▸ **Task statement**
Check each line of the listing for the word "package" and report the ones that have it.

++++++++++

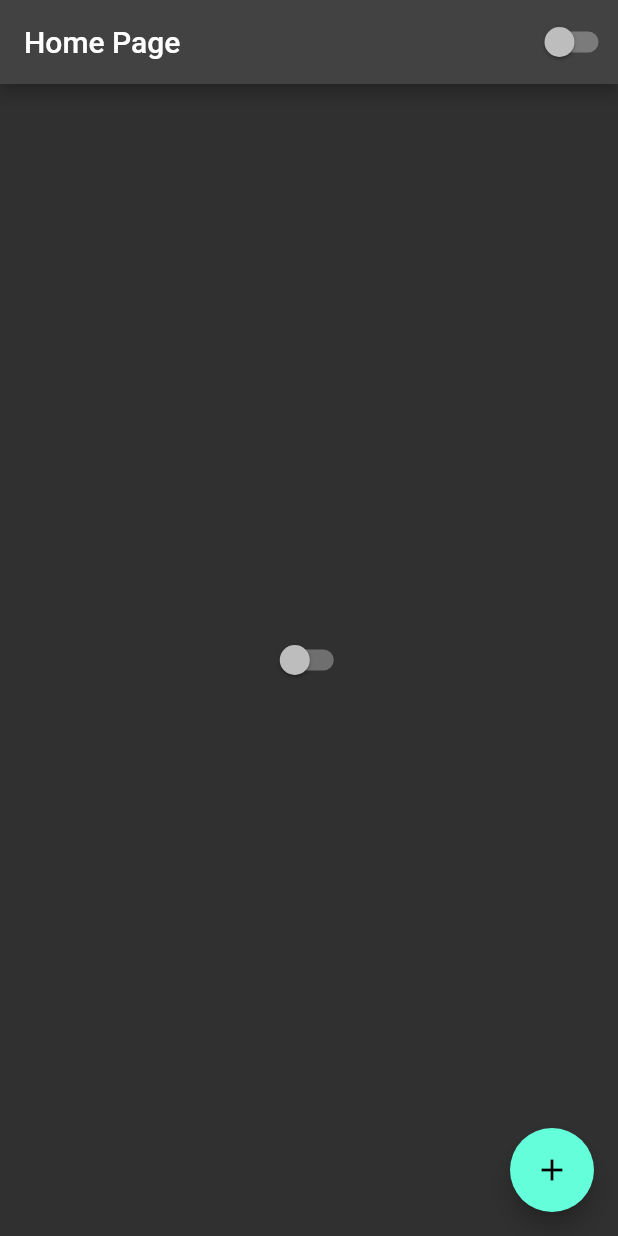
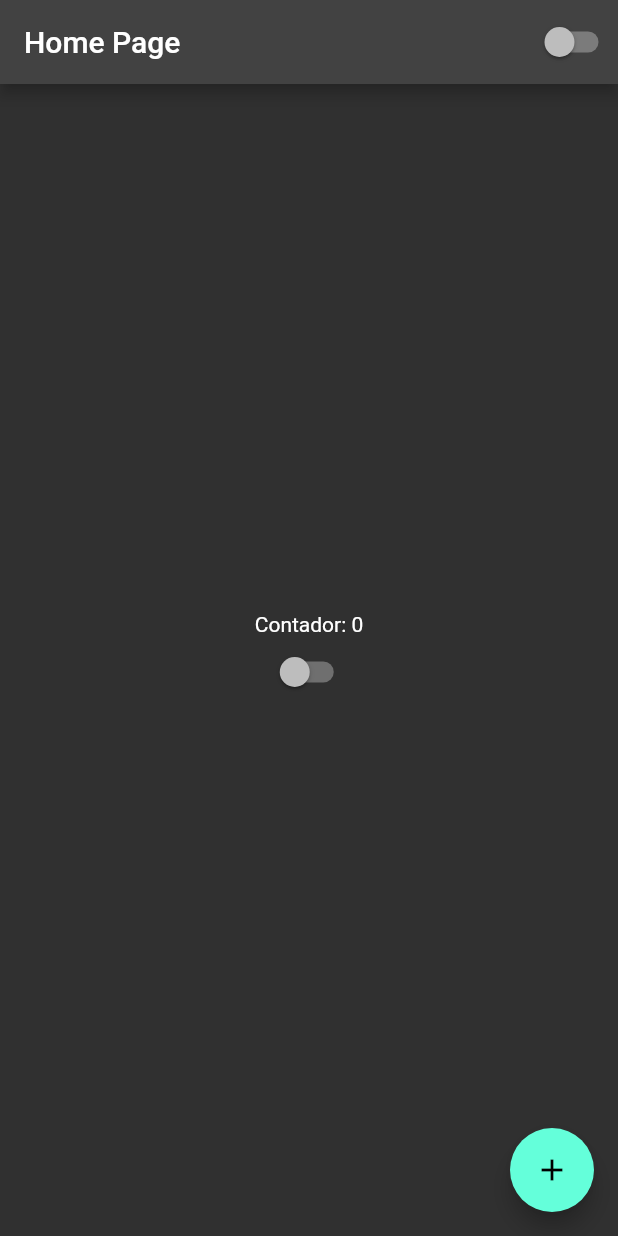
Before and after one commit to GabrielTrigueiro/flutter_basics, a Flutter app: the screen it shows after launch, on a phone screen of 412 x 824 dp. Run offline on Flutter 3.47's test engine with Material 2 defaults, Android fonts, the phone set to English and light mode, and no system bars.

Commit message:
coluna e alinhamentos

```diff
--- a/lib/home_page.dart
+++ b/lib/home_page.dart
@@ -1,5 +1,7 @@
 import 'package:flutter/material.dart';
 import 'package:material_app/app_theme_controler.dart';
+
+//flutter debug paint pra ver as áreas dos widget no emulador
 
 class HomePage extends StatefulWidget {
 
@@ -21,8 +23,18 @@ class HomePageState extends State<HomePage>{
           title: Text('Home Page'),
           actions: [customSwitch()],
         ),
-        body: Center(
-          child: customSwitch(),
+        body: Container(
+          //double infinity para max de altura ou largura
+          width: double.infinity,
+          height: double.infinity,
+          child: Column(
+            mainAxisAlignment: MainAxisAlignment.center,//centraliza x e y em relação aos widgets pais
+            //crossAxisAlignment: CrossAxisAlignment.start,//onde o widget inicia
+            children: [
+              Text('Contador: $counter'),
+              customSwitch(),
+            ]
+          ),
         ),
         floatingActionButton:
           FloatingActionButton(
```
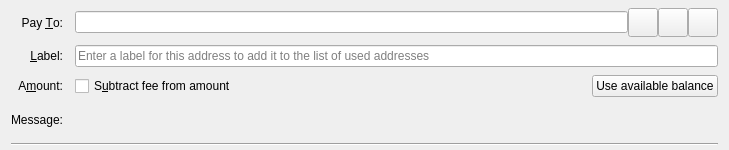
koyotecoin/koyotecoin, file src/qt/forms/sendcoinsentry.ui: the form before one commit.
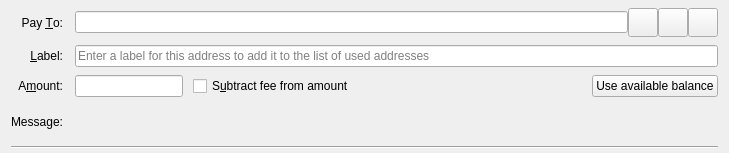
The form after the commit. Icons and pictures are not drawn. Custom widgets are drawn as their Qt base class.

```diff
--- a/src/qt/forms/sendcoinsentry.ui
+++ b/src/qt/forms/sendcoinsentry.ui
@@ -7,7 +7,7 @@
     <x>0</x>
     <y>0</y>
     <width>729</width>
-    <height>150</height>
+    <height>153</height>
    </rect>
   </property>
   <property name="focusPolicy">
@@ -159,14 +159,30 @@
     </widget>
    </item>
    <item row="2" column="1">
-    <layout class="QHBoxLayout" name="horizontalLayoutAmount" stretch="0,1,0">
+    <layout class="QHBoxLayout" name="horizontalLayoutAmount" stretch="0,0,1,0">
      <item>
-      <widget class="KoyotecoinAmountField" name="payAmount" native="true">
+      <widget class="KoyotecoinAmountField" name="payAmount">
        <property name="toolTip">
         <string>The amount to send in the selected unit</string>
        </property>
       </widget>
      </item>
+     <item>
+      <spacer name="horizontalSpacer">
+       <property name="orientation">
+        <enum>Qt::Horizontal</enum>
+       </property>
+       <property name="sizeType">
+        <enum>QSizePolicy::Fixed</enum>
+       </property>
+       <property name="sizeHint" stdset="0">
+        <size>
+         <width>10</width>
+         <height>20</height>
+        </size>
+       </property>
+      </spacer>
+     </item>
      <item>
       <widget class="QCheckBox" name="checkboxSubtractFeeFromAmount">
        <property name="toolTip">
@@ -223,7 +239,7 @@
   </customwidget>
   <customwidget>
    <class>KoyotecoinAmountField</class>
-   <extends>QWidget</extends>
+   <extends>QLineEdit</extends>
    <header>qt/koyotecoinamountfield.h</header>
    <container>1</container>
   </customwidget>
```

++++++++++

▸ **Reply**
 import 'package:flutter/material.dart';
 import 'package:material_app/app_theme_controler.dart';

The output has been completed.